Surf Tofino: Pumping on a frontside wave
by Pete Devries, Tofino
Speed is the most important thing in surfing. Without it you won't be able to complete even the most basic moves. So when summer time comes around, and you're feeling slow because of the small mushy waves, don't blame it on your board, just go out there and practice your pumping.
Paddle into a frontside wave with the nose of your board turned slightly towards the open face. Get to your feet as quickly as you can. Instead of going down the face of the wave to do an extended bottom turn, keep your board turned down the line towards the open face of the wave. Drive up the wave by applying pressure to your toe side rail. Most of your weight should be on your front foot as you drive forward and up the wave. Your back foot should be a bit farther forward than it would be if you were about to do a turn. It will help guide your board up the wave enabling you to get onto the flat portion of your board therefore helping you gain speed. As you drive up the wave your body will want to extend. Try not to pump with your back arm extending over your head. Keep your back arm bent at a 90-degree angle, and try to keep your style together. When you reach the top of the wave you should have more speed than you did at the bottom. Your eyes should be focused on the section in front of you, and you should also be conscious of not digging your rails in. Use the speed you've got to drive down the wave. Push down on your front foot and lean slightly on your heel side rail to turn your board back down towards the middle of the wave. Be sure to keep your board pointed down the line, and be ready for a quick change to your toe side rail, to accelerate up the wave again. When you reach the middle of the wave start your pump up the wave as you did before to gain even more speed. After a few pumps you should have enough speed to do a floater, hit the lip, or bust an air even if you're surfing a 2-foot wave.

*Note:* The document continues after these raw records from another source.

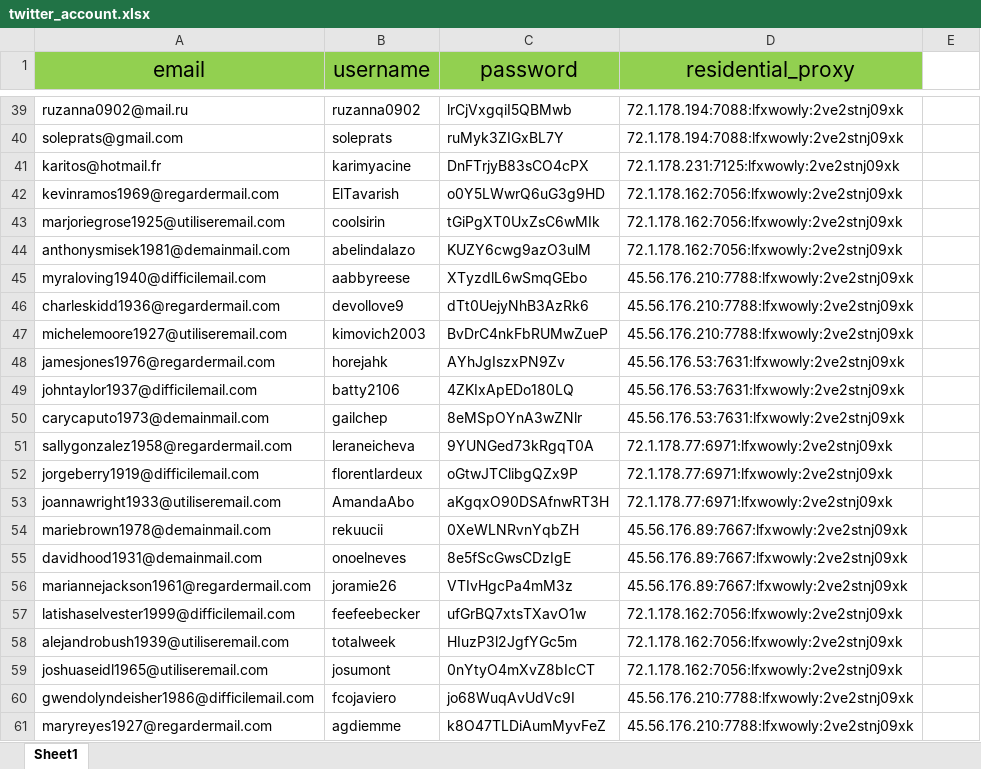
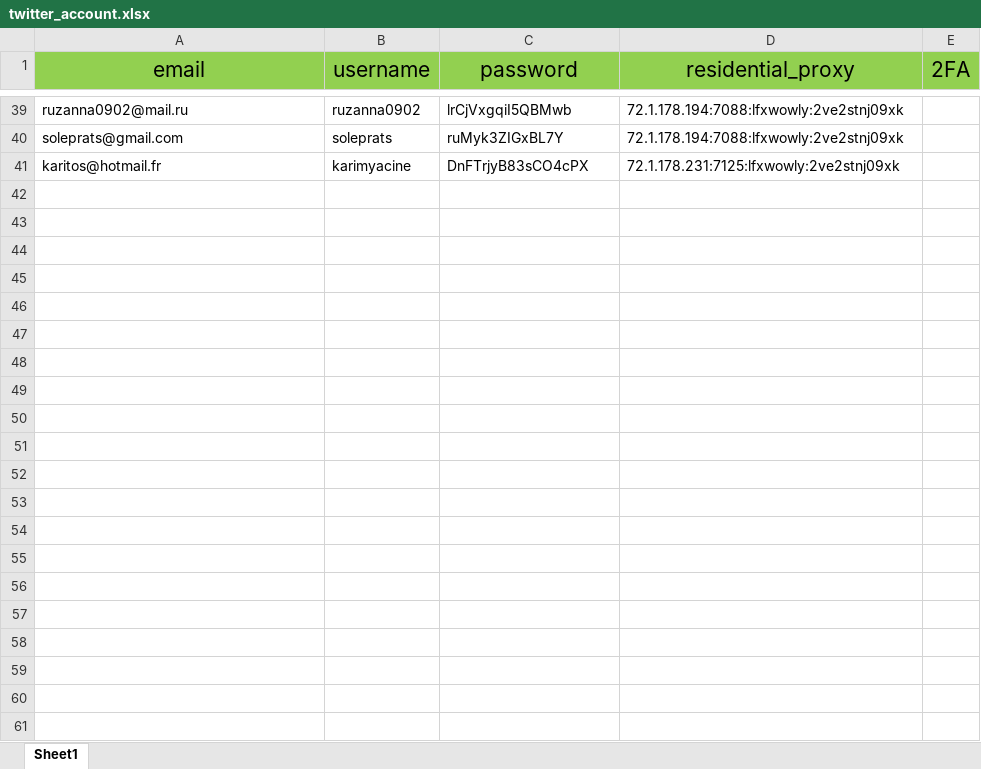
Before and after one commit to JaydenDan/SolanaHunter, an Excel workbook: twitter_account.xlsx, sheet Sheet1, drawn as a sheet; only a part is shown, gaps mark what is left out; values as stored, in another font and other column widths than the file's, no borders; the diff names each change by its address in the sheet, - before the commit and + after, or states it on an @@ line.

```diff
--- a/twitter_account.xlsx (sheet Sheet1)
+++ b/twitter_account.xlsx (sheet Sheet1)
-E1: (empty)
+E1: 2FA
-E1 fill: none
+E1 fill: #92D050
-row 42: kevinramos1969@regardermail.com | ElTavarish | o0Y5LWwrQ6uG3g9HD | 72.1.178.162:7056:lfxwowly:2ve2stnj09xk
-row 43: marjoriegrose1925@utiliseremail.com | coolsirin | tGiPgXT0UxZsC6wMIk | 72.1.178.162:7056:lfxwowly:2ve2stnj09xk
-row 44: anthonysmisek1981@demainmail.com | abelindalazo | KUZY6cwg9azO3ulM | 72.1.178.162:7056:lfxwowly:2ve2stnj09xk
-row 45: myraloving1940@difficilemail.com | aabbyreese | XTyzdlL6wSmqGEbo | 45.56.176.210:7788:lfxwowly:2ve2stnj09xk
-row 46: charleskidd1936@regardermail.com | devollove9 | dTt0UejyNhB3AzRk6 | 45.56.176.210:7788:lfxwowly:2ve2stnj09xk
-row 47: michelemoore1927@utiliseremail.com | kimovich2003 | BvDrC4nkFbRUMwZueP | 45.56.176.210:7788:lfxwowly:2ve2stnj09xk
-row 48: jamesjones1976@regardermail.com | horejahk | AYhJgIszxPN9Zv | 45.56.176.53:7631:lfxwowly:2ve2stnj09xk
-row 49: johntaylor1937@difficilemail.com | batty2106 | 4ZKIxApEDo180LQ | 45.56.176.53:7631:lfxwowly:2ve2stnj09xk
-row 50: carycaputo1973@demainmail.com | gailchep | 8eMSpOYnA3wZNlr | 45.56.176.53:7631:lfxwowly:2ve2stnj09xk
-row 51: sallygonzalez1958@regardermail.com | leraneicheva | 9YUNGed73kRgqT0A | 72.1.178.77:6971:lfxwowly:2ve2stnj09xk
-row 52: jorgeberry1919@difficilemail.com | florentlardeux | oGtwJTClibgQZx9P | 72.1.178.77:6971:lfxwowly:2ve2stnj09xk
-row 53: joannawright1933@utiliseremail.com | AmandaAbo | aKgqxO90DSAfnwRT3H | 72.1.178.77:6971:lfxwowly:2ve2stnj09xk
-row 54: mariebrown1978@demainmail.com | rekuucii | 0XeWLNRvnYqbZH | 45.56.176.89:7667:lfxwowly:2ve2stnj09xk
-row 55: davidhood1931@demainmail.com | onoelneves | 8e5fScGwsCDzIgE | 45.56.176.89:7667:lfxwowly:2ve2stnj09xk
-row 56: mariannejackson1961@regardermail.com | joramie26 | VTIvHgcPa4mM3z | 45.56.176.89:7667:lfxwowly:2ve2stnj09xk
-row 57: latishaselvester1999@difficilemail.com | feefeebecker | ufGrBQ7xtsTXavO1w | 72.1.178.162:7056:lfxwowly:2ve2stnj09xk
-row 58: alejandrobush1939@utiliseremail.com | totalweek | HIuzP3l2JgfYGc5m | 72.1.178.162:7056:lfxwowly:2ve2stnj09xk
-row 59: joshuaseidl1965@utiliseremail.com | josumont | 0nYtyO4mXvZ8bIcCT | 72.1.178.162:7056:lfxwowly:2ve2stnj09xk
-row 60: gwendolyndeisher1986@difficilemail.com | fcojaviero | jo68WuqAvUdVc9I | 45.56.176.210:7788:lfxwowly:2ve2stnj09xk
-row 61: maryreyes1927@regardermail.com | agdiemme | k8O47TLDiAumMyvFeZ | 45.56.176.210:7788:lfxwowly:2ve2stnj09xk
```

The idea of getting speed is great, but controlling it is a different story. This will take time and a lot of practice. You will find you have to make decisions faster, and have better timing when you have more speed.

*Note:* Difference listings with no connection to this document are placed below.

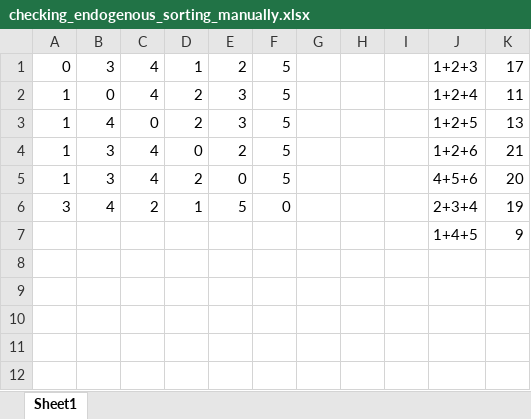
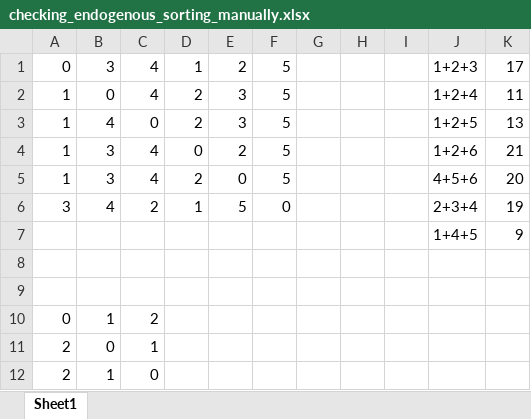
Before and after one commit to andreaguido/Endogenous_Exogenous_Group_Formation, an Excel workbook: checking_endogenous_sorting_manually.xlsx, sheet Sheet1, drawn as a sheet; values as stored, in another font and other column widths than the file's, no borders; the diff names each change by its address in the sheet, - before the commit and + after, or states it on an @@ line.

```diff
--- a/checking_endogenous_sorting_manually.xlsx (sheet Sheet1)
+++ b/checking_endogenous_sorting_manually.xlsx (sheet Sheet1)
+row 8: (empty)
+row 9: (empty)
+row 10: 0 | 1 | 2
+row 11: 2 | 0 | 1
+row 12: 2 | 1 | 0
```
Also changed, not shown: 3 other files.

The best way to control it is to do a long bottom turn before you hit the lip. After pumping down the line look for a turn section. Instead of going straight into a turn fade down the wave and do a big bottom turn. You will then realise how much speed you have because you will be using your rail, and it will give you time to set up for a better move also.

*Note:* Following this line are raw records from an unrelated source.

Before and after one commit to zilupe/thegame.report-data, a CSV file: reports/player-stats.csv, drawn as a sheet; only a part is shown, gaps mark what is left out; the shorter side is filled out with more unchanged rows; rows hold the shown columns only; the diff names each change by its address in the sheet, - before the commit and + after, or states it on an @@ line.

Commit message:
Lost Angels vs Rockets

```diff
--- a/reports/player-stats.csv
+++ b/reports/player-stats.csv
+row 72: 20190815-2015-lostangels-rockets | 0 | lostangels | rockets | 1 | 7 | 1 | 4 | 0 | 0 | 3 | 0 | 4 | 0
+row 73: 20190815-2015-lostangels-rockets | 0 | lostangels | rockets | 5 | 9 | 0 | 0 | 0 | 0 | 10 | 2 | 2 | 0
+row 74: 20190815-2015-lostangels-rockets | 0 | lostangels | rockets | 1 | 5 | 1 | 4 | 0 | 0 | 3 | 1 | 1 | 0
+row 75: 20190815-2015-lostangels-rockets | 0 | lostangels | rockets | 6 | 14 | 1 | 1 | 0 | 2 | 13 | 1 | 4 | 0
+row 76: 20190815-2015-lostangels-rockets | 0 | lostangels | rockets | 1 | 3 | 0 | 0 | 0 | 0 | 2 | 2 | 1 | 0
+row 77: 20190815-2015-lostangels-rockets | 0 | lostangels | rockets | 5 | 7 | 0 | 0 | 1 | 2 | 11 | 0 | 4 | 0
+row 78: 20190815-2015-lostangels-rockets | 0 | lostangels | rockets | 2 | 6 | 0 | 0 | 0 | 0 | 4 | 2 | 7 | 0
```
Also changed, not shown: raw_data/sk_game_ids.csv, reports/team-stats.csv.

Pete Devries grew up in Tofino and has been in surf competitions since he was 14.